All records below must be written out exactly, with the pictures excluded.

(Recorded data begins)

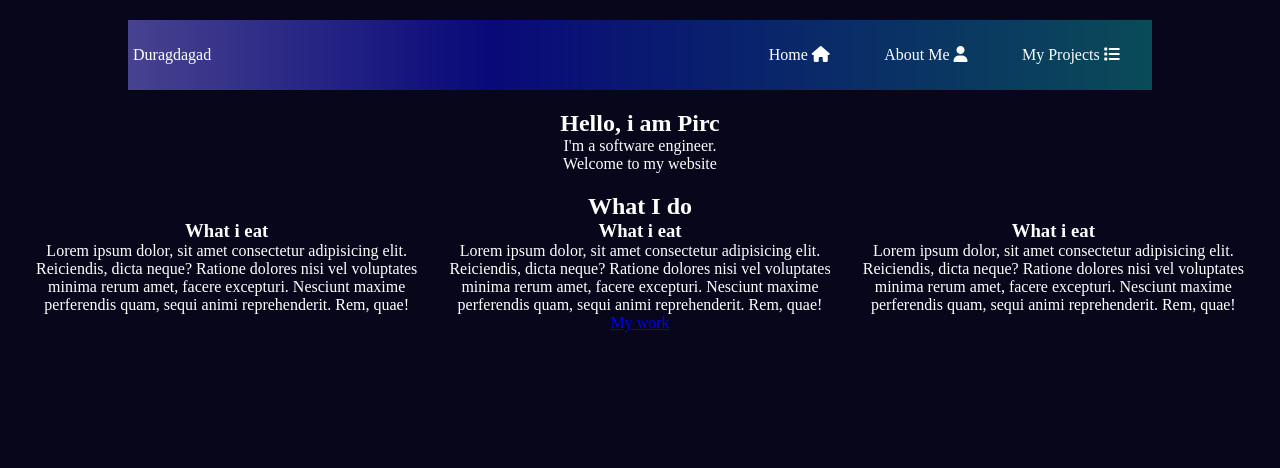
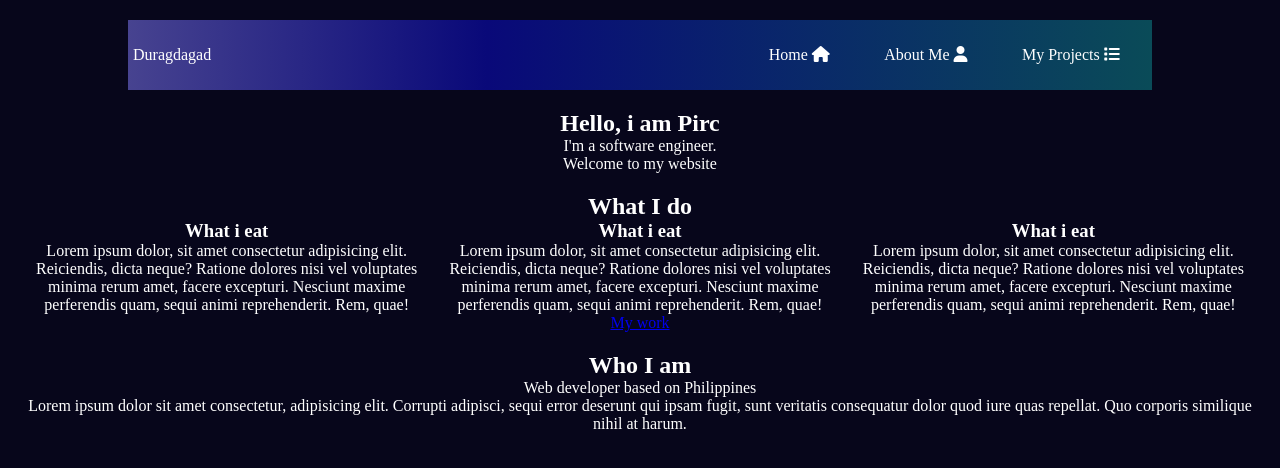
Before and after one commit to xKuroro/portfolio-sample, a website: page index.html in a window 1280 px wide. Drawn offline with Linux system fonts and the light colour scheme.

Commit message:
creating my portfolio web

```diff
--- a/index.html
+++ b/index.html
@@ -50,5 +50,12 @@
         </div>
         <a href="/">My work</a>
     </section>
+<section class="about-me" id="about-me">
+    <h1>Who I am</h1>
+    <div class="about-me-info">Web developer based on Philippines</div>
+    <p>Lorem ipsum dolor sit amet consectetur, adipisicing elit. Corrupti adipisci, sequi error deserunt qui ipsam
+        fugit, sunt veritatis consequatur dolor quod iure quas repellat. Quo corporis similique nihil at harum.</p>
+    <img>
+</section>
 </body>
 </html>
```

(Recorded data ends)

▶ [Your response]
Before and after one commit to xKuroro/portfolio-sample, a website: page index.html in a window 1280 px wide. Drawn offline with Linux system fonts and the light colour scheme.

Commit message:
creating my portfolio web

```diff
--- a/index.html
+++ b/index.html
@@ -50,5 +50,12 @@
         </div>
         <a href="/">My work</a>
     </section>
+<section class="about-me" id="about-me">
+    <h1>Who I am</h1>
+    <div class="about-me-info">Web developer based on Philippines</div>
+    <p>Lorem ipsum dolor sit amet consectetur, adipisicing elit. Corrupti adipisci, sequi error deserunt qui ipsam
+        fugit, sunt veritatis consequatur dolor quod iure quas repellat. Quo corporis similique nihil at harum.</p>
+    <img>
+</section>
 </body>
 </html>
```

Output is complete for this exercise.